As tax authorities around the world zoom in on transfer pricing issues, leading accounting firms recommend that companies in the Asia-Pacific region move away from compliance-based transfer pricing strategies towards a more holistic approach.
Kari Pahlman, KPMG's Hong Kong-based Asia-Pacific leader for global transfer pricing services, says that as economic development in the region moves towards higher value functions and more complex transactions, with consumer markets continuing to develop, companies need to pay more attention to the way they approach transfer pricing.
Transfer pricing involves selling and buying products and services between subsidiaries in a multinational company.
Pahlman says transfer pricing audits are increasingly common, as authorities develop greater experience in analysing transfer prices as they seek to protect their respective tax bases. He says as multinational companies continue to increase their presence and profits in Asia, issues surrounding transfer pricing are becoming more important in their business operations.
In many countries and jurisdictions, including Hong Kong, tax laws put a check on the potential loss of revenue to governments involving the cross-border transactions involving companies within the same group.
Companies operating internationally are discovering that their transfer pricing position may face challenges from one tax authority, even when that position is accepted by other tax authorities.
For example, over the past two years, the mainland has issued several transfer pricing regulations and is considered one of the most robust in examining transfer pricing structures.
In the United States and Europe, Pahlman says fiscal deficits and budget shortfalls are prompting governments to tightening controls over cross-border transactions.
'Even if and when the global economy picks up, the trend we are seeing towards authorities scrutinising transfer pricing is likely to continue. Over the next five to 10 years, Asia is likely to be at the forefront of transfer pricing issues,' Pahlman says.
To avoid any value destruction caused by transfer pricing problems, Pahlman suggests companies establish a comprehensive transfer pricing management system.

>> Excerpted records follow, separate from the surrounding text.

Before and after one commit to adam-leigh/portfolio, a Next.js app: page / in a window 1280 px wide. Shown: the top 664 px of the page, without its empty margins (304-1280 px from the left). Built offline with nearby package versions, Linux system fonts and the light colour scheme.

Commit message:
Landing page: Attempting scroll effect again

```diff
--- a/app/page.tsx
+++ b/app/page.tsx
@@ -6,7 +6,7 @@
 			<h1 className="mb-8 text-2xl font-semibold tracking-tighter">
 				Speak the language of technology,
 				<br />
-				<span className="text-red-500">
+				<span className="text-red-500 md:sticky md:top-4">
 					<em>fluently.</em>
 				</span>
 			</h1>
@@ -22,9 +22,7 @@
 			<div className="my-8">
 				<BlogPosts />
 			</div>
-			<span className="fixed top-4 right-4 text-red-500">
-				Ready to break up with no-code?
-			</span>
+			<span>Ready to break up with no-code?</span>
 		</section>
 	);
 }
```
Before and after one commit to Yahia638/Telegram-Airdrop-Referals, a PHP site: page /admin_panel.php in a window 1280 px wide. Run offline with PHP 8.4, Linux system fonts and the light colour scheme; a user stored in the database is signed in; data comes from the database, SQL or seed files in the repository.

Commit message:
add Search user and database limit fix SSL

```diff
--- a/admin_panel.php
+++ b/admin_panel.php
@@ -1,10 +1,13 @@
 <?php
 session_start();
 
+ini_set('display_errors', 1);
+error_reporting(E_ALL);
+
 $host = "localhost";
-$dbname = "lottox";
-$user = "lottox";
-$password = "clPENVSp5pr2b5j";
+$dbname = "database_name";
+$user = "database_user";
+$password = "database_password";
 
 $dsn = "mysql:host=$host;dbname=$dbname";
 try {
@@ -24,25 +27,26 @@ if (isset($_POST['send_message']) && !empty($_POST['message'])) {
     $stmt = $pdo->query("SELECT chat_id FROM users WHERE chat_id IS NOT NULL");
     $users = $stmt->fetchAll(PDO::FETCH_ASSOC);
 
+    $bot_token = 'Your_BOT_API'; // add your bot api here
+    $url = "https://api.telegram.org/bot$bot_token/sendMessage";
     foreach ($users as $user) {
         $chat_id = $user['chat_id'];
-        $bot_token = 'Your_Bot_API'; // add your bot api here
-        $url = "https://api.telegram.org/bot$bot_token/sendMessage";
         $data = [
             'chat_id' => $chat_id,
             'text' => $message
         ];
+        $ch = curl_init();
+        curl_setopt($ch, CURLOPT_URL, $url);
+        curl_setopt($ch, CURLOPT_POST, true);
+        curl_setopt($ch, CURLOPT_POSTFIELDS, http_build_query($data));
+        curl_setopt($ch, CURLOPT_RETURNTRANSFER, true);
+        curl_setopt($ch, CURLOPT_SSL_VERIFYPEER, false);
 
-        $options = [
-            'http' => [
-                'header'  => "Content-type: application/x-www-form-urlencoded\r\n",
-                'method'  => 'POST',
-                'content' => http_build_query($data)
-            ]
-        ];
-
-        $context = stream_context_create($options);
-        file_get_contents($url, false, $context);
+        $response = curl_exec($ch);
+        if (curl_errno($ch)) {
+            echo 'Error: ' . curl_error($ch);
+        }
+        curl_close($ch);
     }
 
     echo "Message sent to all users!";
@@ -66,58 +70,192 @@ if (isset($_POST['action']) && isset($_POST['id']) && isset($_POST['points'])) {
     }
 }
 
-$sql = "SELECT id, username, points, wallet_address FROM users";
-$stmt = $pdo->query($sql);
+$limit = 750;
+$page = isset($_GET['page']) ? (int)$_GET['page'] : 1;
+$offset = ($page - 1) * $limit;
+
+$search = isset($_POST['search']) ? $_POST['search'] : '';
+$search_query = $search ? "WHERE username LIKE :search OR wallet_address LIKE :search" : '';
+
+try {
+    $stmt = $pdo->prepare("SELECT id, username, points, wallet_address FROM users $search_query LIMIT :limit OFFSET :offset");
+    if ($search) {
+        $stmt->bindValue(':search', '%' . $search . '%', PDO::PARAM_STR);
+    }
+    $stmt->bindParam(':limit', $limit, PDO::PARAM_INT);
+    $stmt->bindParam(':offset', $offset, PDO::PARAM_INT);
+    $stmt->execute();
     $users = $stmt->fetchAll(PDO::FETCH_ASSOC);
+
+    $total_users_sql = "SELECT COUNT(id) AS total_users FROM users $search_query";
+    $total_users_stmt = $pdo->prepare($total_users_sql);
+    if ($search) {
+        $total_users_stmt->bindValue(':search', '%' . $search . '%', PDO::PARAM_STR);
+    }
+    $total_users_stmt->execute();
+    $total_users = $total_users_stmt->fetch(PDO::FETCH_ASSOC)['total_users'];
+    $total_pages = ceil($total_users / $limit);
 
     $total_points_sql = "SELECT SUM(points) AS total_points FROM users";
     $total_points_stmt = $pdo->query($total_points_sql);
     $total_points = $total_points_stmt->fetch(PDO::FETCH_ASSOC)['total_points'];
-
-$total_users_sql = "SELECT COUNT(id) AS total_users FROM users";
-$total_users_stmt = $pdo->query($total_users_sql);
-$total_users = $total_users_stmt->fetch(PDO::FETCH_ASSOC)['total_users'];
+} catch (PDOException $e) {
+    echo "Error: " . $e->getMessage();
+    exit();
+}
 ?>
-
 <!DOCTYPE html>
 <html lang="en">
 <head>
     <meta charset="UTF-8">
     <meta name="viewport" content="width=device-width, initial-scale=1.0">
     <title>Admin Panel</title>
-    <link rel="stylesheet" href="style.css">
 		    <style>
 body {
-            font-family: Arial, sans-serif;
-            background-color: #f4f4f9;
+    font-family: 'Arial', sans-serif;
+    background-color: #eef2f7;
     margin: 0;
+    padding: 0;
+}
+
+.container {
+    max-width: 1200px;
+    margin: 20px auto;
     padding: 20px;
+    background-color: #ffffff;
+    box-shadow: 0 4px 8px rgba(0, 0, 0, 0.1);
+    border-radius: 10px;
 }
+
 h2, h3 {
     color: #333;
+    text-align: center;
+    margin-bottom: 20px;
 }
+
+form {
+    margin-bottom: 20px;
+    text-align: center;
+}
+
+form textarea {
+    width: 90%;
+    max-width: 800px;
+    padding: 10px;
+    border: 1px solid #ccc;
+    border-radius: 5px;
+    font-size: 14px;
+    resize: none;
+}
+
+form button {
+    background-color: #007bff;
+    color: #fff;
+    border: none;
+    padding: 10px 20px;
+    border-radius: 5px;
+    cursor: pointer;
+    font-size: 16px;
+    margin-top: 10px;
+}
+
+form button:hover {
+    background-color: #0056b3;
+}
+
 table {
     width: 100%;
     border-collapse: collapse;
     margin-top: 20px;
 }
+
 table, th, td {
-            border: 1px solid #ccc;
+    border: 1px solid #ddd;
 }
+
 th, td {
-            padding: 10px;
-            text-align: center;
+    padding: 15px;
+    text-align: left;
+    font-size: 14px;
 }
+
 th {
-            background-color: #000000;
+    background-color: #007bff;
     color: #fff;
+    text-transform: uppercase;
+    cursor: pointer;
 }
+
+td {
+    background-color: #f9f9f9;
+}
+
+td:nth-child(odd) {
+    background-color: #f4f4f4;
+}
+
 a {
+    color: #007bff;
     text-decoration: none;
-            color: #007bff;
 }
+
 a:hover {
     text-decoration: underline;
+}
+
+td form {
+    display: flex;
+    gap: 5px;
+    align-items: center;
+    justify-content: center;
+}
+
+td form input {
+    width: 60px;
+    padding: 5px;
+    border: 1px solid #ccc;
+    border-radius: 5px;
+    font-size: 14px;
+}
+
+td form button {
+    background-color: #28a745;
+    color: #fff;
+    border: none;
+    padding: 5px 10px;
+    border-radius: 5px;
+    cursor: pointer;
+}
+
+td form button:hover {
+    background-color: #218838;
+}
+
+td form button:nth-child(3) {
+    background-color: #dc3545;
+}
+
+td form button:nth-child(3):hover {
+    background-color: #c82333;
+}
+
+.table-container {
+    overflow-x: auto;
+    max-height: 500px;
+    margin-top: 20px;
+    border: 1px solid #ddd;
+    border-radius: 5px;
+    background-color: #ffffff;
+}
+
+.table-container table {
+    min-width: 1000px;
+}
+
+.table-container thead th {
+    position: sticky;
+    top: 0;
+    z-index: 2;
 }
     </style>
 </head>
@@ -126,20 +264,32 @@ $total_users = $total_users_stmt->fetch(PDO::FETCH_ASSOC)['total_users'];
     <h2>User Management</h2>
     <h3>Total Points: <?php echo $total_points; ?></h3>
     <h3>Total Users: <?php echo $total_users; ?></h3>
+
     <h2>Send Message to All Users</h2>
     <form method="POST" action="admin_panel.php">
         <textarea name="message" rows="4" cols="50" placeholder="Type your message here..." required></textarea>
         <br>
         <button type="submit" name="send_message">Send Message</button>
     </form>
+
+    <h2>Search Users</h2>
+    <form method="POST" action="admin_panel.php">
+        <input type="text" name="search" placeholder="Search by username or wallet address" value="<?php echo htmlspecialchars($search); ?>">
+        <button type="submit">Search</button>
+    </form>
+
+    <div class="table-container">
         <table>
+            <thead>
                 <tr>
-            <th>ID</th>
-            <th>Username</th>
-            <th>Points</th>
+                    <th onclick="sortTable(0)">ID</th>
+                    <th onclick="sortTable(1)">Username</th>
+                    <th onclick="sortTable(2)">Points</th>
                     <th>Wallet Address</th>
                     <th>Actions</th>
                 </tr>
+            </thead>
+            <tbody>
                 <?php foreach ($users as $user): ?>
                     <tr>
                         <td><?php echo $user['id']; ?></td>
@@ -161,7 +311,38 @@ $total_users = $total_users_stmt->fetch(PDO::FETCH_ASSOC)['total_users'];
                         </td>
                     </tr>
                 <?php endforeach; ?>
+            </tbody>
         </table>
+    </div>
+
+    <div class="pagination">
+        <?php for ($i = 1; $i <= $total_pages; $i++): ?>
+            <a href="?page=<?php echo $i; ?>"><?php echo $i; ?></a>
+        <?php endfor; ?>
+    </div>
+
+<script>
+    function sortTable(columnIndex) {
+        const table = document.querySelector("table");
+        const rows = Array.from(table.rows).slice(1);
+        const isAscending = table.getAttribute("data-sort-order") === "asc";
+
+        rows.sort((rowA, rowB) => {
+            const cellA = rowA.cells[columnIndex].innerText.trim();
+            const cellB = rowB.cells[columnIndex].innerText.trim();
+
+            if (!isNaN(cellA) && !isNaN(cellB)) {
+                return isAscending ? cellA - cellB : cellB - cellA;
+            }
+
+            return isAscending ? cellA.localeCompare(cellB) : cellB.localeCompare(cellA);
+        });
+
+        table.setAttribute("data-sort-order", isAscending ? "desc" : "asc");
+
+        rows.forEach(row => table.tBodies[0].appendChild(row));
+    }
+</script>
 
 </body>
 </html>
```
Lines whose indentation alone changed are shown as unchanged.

This should include planning a transfer pricing strategy, extensive implementation of the policies through internal controls and systems, and risk management through documentation and selective use of advance pricing agreements. These are agreements made in advance between taxpayers and revenue authorities on the prices and the tax that can be applied to a particular type of transaction.
A transfer pricing management system should also be re-evaluated on a continuing basis to respond to changes in business operations.
'Managing transfer pricing should not be considered a reactive, one-off event where a taxpayer just responds to documentation requirements. Given the trends in regulation and enforcement, any failure to address transfer pricing on a more holistic basis is likely to give tax authorities an upper hand in the event of an investigation or dispute, and could expose companies to material risks. Reactive strategies typically also fail to deliver any of the potential benefits of more proactive transfer pricing approaches, such as effective global tax rate management,' Pahlman says.
'Companies that are looking to actively create and preserve shareholder value, should move towards adopting more proactive and holistic transfer pricing strategies.'